### [Task item]
Repeat the data exactly. Pictures are not part of the copy.
BEGIN
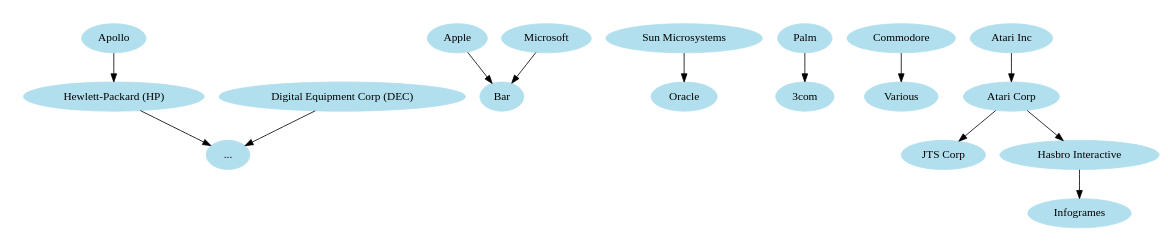
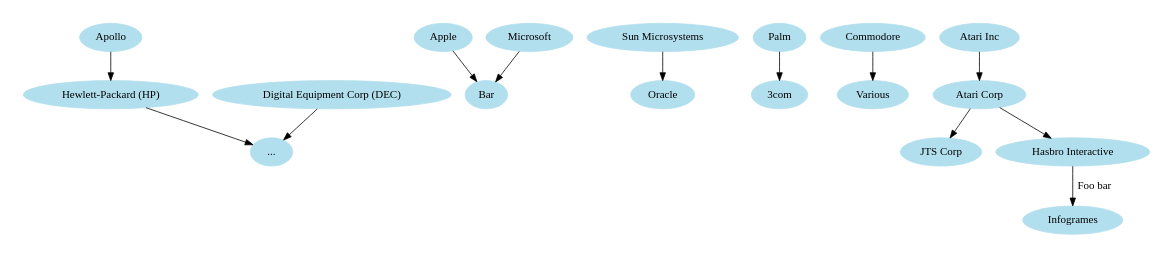
The diagram in tech-companies.dot (codejake/tech-companies-family-tree), drawn with Graphviz before and after one commit. The commit also changed 1 other file, not shown here.

```diff
--- a/tech-companies.dot
+++ b/tech-companies.dot
@@ -1,17 +1,17 @@
 digraph techcompanies {
     size="6,6";
     node [color=lightblue2, style=filled];
     "Apollo" -> "Hewlett-Packard (HP)"; /* Founded 1980, Acquired 1989 */
     "Digital Equipment Corp (DEC)" -> "...";
     "Hewlett-Packard (HP)" -> "...";
     "Apple" -> "Bar";
     "Microsoft" -> "Bar";
     "Sun Microsystems" -> "Oracle";
     "Palm" -> "3com";
     "Commodore" -> "Various";
     "Atari Inc" -> "Atari Corp";
     "Atari Corp" -> "JTS Corp";
     "Atari Corp" -> "Hasbro Interactive";
-    "Hasbro Interactive" -> "Infogrames" [comment="Foo bar"];
+    "Hasbro Interactive" -> "Infogrames" [label="Foo bar"];
 
 }
```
END
### [Response]
The diagram in tech-companies.dot (codejake/tech-companies-family-tree), drawn with Graphviz before and after one commit. The commit also changed 1 other file, not shown here.

```diff
--- a/tech-companies.dot
+++ b/tech-companies.dot
@@ -1,17 +1,17 @@
 digraph techcompanies {
     size="6,6";
     node [color=lightblue2, style=filled];
     "Apollo" -> "Hewlett-Packard (HP)"; /* Founded 1980, Acquired 1989 */
     "Digital Equipment Corp (DEC)" -> "...";
     "Hewlett-Packard (HP)" -> "...";
     "Apple" -> "Bar";
     "Microsoft" -> "Bar";
     "Sun Microsystems" -> "Oracle";
     "Palm" -> "3com";
     "Commodore" -> "Various";
     "Atari Inc" -> "Atari Corp";
     "Atari Corp" -> "JTS Corp";
     "Atari Corp" -> "Hasbro Interactive";
-    "Hasbro Interactive" -> "Infogrames" [comment="Foo bar"];
+    "Hasbro Interactive" -> "Infogrames" [label="Foo bar"];
 
 }
```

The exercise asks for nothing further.